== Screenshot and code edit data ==
##############################
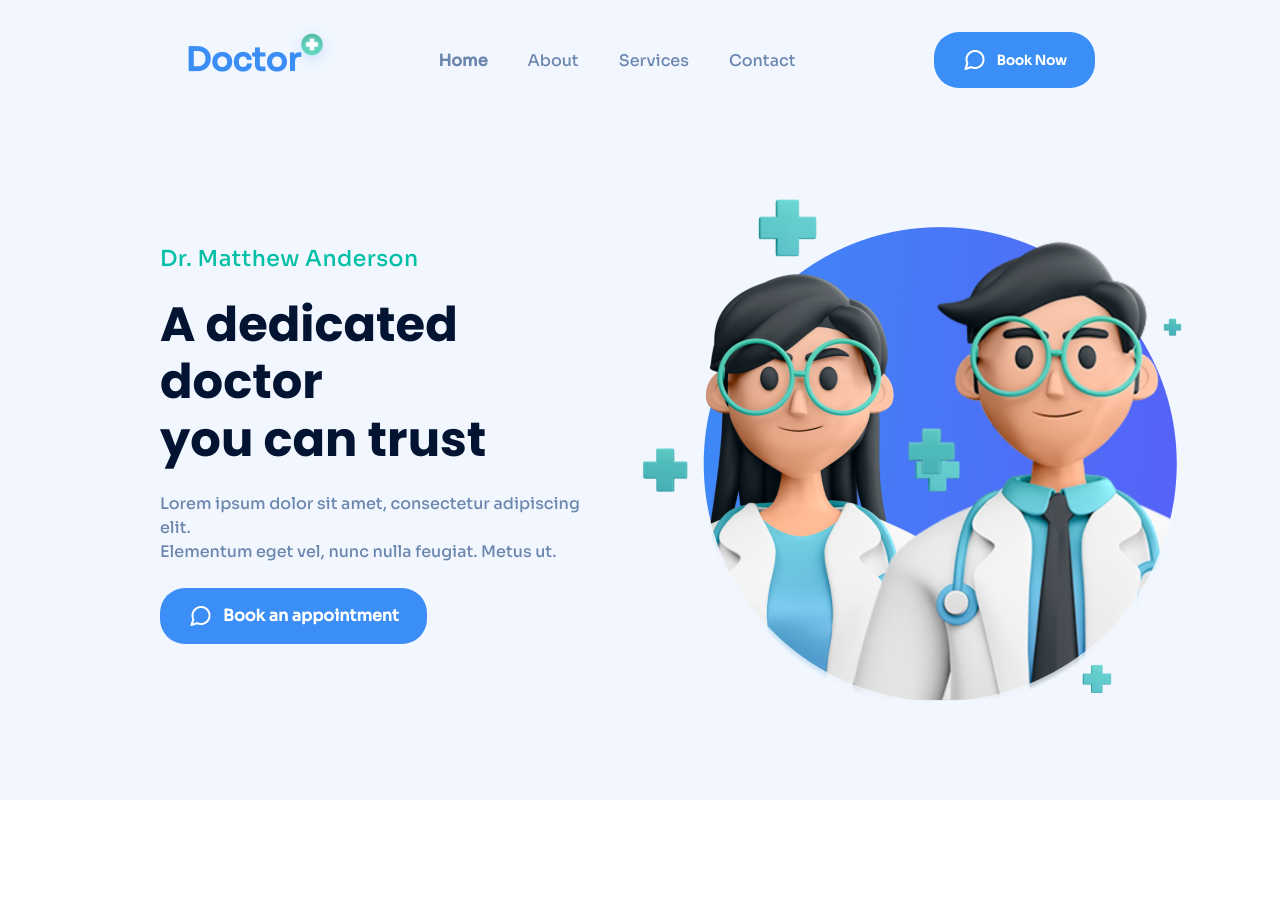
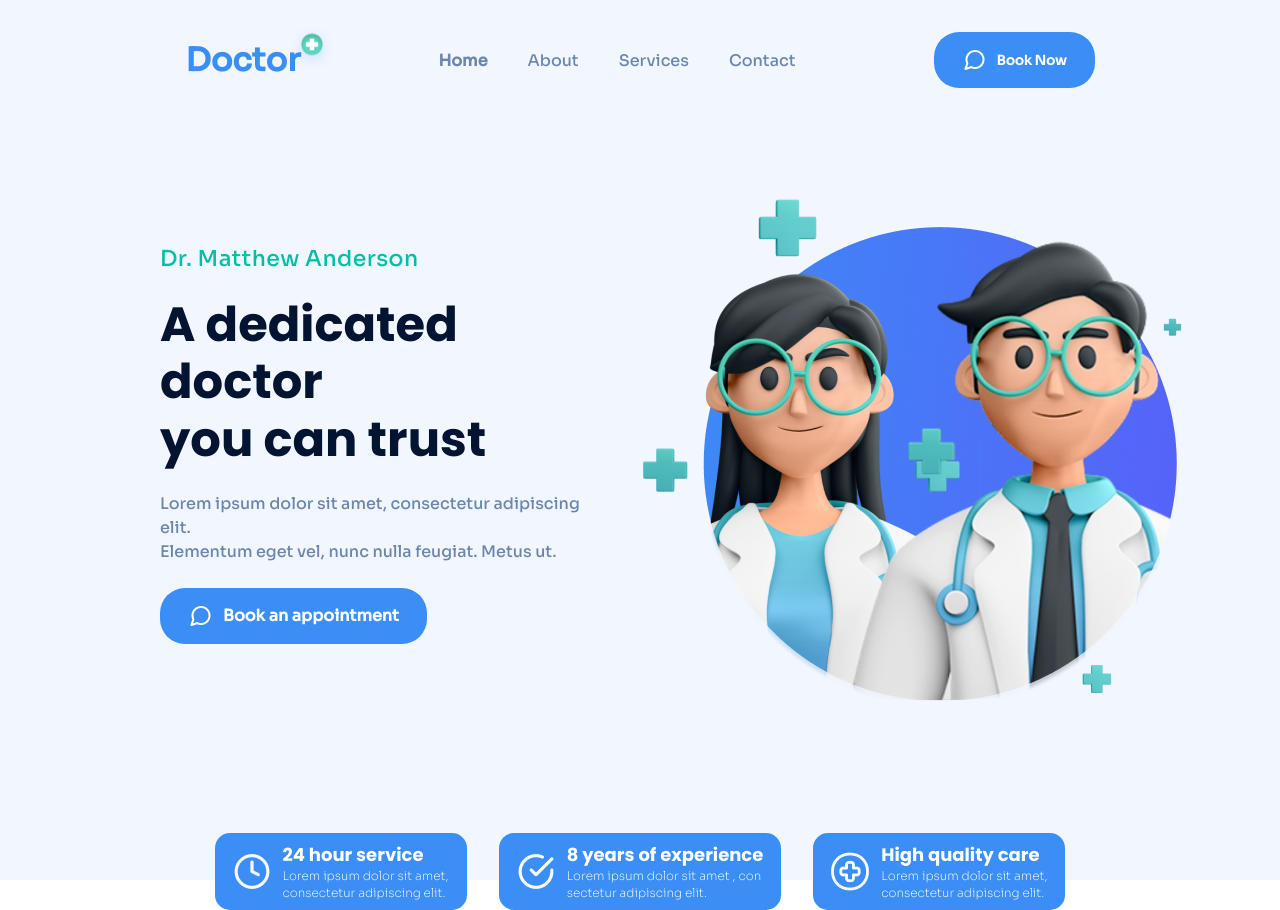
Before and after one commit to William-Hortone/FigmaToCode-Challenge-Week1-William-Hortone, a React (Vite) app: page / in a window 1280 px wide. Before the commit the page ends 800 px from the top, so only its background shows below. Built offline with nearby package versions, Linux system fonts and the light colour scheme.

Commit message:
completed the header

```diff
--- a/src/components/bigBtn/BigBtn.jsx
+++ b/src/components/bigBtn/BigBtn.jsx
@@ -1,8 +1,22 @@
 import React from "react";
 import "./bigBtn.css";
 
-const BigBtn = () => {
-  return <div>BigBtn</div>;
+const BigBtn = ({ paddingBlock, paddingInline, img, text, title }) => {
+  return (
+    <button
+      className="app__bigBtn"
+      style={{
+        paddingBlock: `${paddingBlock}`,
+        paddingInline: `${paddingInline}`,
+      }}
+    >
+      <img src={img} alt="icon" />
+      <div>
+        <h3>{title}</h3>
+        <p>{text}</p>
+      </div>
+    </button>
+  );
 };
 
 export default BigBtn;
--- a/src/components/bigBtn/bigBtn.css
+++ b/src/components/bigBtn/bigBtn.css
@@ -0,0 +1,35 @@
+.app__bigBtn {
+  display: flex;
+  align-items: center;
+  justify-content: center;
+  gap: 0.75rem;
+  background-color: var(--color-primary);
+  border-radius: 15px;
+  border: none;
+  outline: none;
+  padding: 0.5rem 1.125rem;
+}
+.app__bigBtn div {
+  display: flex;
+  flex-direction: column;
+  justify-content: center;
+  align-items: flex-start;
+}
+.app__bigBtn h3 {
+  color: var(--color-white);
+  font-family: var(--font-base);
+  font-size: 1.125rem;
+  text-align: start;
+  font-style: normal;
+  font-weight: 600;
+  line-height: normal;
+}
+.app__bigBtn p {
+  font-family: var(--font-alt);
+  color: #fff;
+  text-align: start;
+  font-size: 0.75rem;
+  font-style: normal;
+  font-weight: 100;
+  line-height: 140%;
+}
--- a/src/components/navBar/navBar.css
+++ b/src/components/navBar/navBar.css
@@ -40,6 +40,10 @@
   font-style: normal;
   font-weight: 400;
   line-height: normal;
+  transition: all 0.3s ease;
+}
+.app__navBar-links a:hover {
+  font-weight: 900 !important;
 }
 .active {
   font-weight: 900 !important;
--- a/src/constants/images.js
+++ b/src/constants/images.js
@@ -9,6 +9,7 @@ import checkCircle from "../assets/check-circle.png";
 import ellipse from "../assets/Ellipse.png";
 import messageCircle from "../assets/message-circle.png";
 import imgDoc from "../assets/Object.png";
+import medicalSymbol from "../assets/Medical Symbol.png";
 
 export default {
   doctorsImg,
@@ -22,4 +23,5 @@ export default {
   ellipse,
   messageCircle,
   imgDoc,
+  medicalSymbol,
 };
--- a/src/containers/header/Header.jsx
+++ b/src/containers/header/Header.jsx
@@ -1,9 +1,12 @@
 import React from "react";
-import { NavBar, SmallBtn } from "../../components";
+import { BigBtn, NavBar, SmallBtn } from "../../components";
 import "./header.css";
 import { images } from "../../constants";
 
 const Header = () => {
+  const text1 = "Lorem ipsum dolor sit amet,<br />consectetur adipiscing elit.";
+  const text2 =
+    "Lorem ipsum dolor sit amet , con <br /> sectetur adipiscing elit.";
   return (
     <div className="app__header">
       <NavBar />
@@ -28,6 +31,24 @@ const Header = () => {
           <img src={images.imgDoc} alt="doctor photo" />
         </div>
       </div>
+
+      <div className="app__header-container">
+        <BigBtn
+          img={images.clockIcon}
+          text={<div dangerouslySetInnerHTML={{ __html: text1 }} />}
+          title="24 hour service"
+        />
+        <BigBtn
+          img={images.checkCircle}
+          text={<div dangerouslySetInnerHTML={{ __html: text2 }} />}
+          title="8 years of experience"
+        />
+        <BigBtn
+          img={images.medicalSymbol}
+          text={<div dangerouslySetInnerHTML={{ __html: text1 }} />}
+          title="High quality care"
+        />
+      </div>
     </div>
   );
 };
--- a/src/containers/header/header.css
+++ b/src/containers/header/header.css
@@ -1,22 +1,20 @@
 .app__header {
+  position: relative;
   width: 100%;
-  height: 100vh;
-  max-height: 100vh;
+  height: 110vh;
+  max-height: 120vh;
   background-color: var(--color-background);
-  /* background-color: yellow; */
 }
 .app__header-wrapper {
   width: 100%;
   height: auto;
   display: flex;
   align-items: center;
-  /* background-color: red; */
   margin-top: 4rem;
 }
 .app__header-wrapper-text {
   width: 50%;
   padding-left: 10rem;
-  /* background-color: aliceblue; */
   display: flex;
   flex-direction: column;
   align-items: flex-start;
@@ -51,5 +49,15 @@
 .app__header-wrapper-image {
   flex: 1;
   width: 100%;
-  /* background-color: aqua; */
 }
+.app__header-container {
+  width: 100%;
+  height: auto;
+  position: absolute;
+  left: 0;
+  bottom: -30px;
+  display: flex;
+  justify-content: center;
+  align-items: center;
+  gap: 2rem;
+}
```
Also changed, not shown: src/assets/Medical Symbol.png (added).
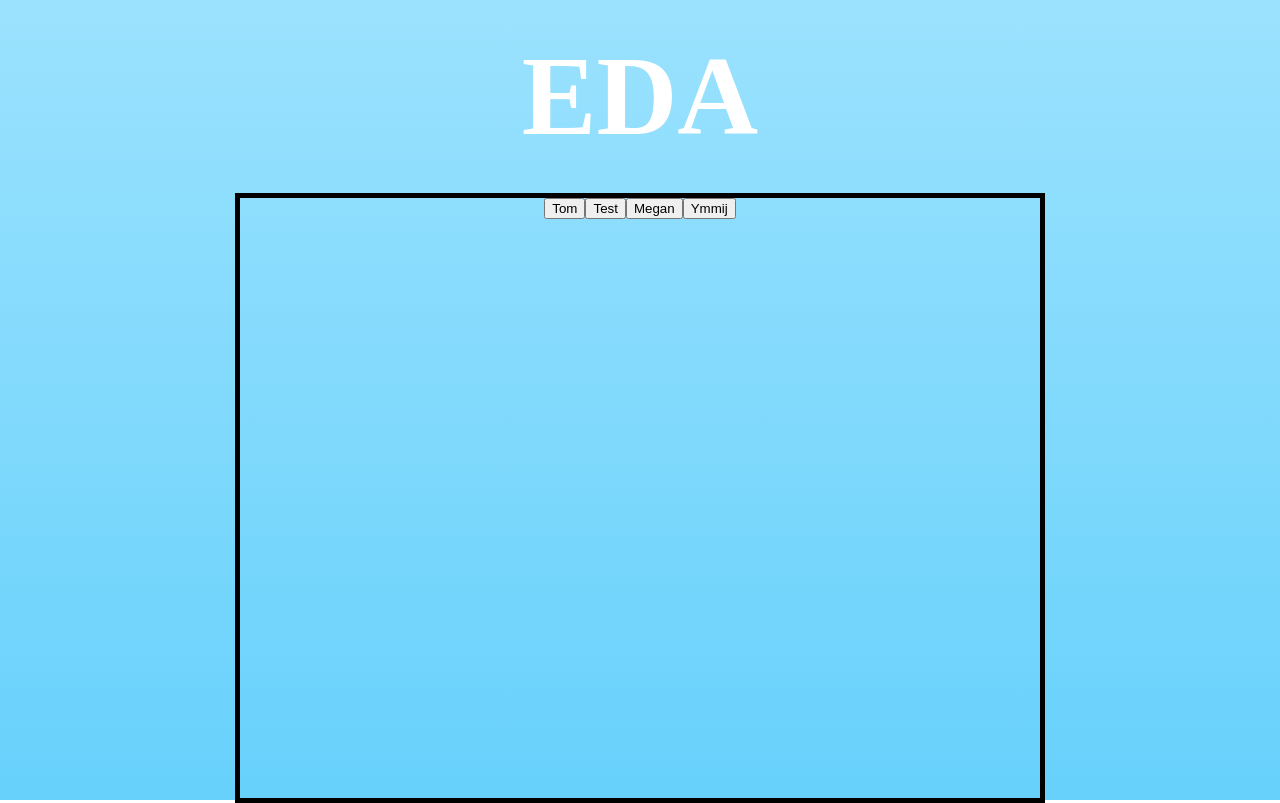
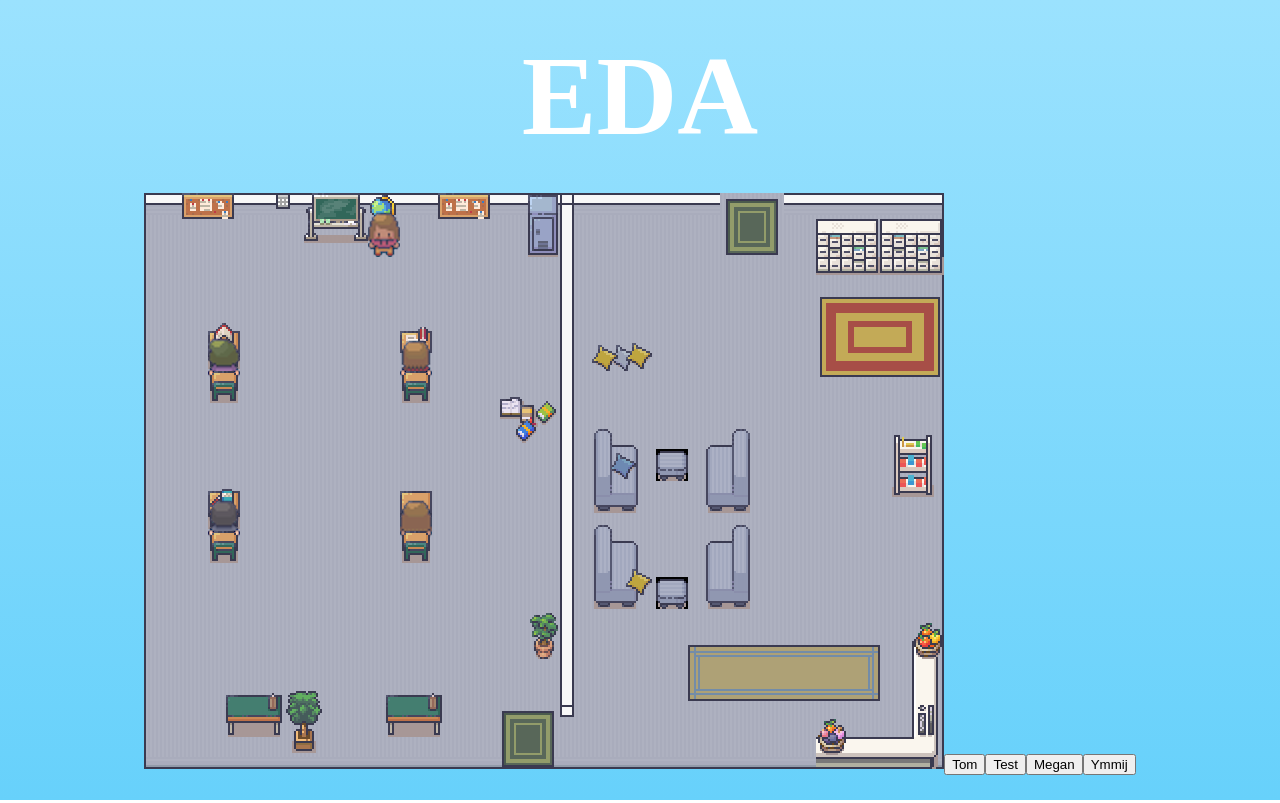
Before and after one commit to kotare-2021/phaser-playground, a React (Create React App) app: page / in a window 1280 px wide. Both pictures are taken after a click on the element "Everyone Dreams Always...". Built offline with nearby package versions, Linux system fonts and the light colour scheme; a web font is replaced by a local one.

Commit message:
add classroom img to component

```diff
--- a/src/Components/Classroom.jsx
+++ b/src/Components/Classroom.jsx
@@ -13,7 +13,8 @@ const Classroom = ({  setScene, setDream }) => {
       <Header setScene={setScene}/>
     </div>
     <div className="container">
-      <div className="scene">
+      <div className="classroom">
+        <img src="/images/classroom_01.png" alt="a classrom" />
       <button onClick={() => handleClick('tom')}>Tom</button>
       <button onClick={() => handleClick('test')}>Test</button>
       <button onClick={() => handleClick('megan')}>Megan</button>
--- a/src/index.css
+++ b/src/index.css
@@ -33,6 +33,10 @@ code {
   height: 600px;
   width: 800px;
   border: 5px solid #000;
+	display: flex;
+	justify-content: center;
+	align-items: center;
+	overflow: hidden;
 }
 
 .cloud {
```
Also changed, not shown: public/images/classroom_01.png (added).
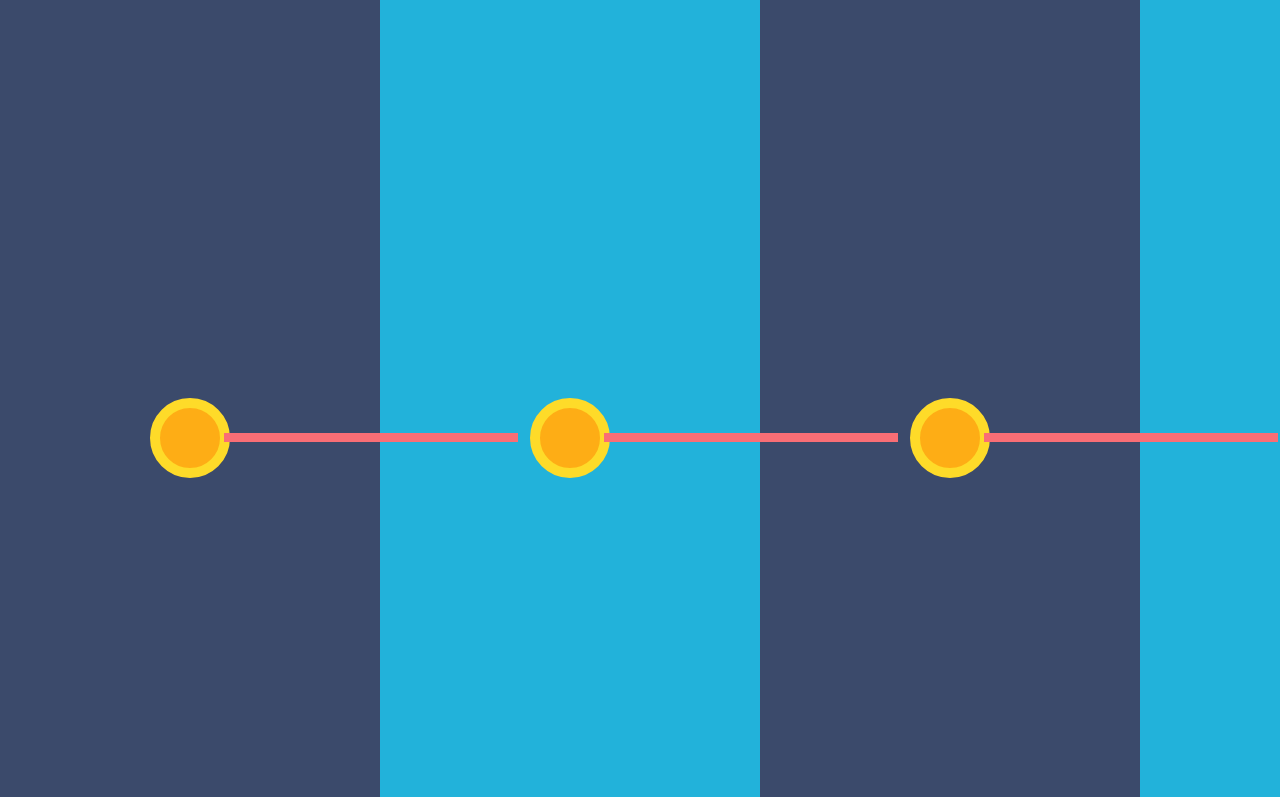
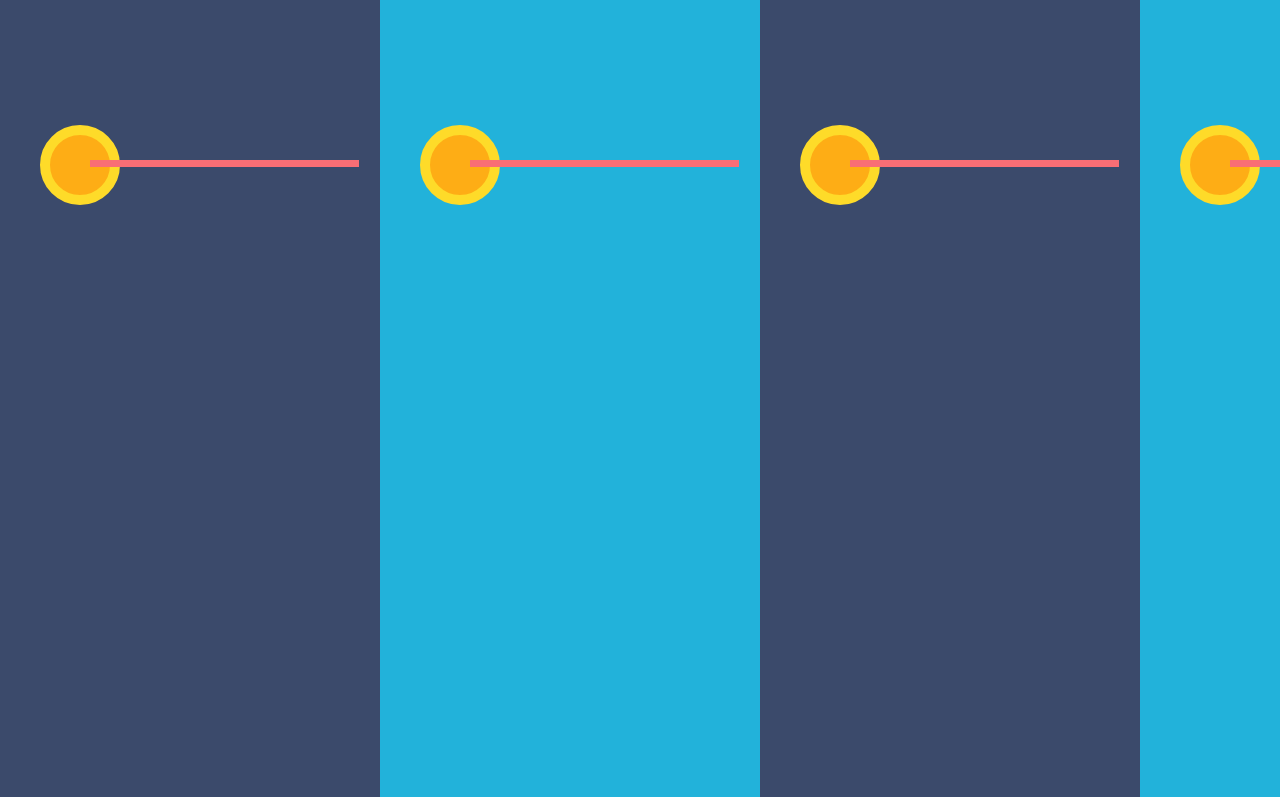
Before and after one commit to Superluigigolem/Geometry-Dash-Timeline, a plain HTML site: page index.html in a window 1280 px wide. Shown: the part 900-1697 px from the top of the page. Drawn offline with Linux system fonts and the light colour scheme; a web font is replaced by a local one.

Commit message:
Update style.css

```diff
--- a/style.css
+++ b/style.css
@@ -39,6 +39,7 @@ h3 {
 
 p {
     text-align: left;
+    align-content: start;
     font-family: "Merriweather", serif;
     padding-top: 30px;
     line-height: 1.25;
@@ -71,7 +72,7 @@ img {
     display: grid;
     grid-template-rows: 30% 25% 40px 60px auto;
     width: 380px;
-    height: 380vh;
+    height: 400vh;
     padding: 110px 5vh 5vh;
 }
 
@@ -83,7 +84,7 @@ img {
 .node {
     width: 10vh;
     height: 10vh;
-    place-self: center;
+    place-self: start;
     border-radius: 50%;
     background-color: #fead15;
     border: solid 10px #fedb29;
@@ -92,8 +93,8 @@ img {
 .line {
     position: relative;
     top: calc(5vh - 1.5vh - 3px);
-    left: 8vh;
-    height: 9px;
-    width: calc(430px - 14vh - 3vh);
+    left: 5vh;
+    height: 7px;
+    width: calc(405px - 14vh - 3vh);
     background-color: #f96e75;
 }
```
##############################
== WORK INSTRUCTIONS ==
Supply only the count of lines above holding "checkCircle".

== EXPECTED ANSWER ==
2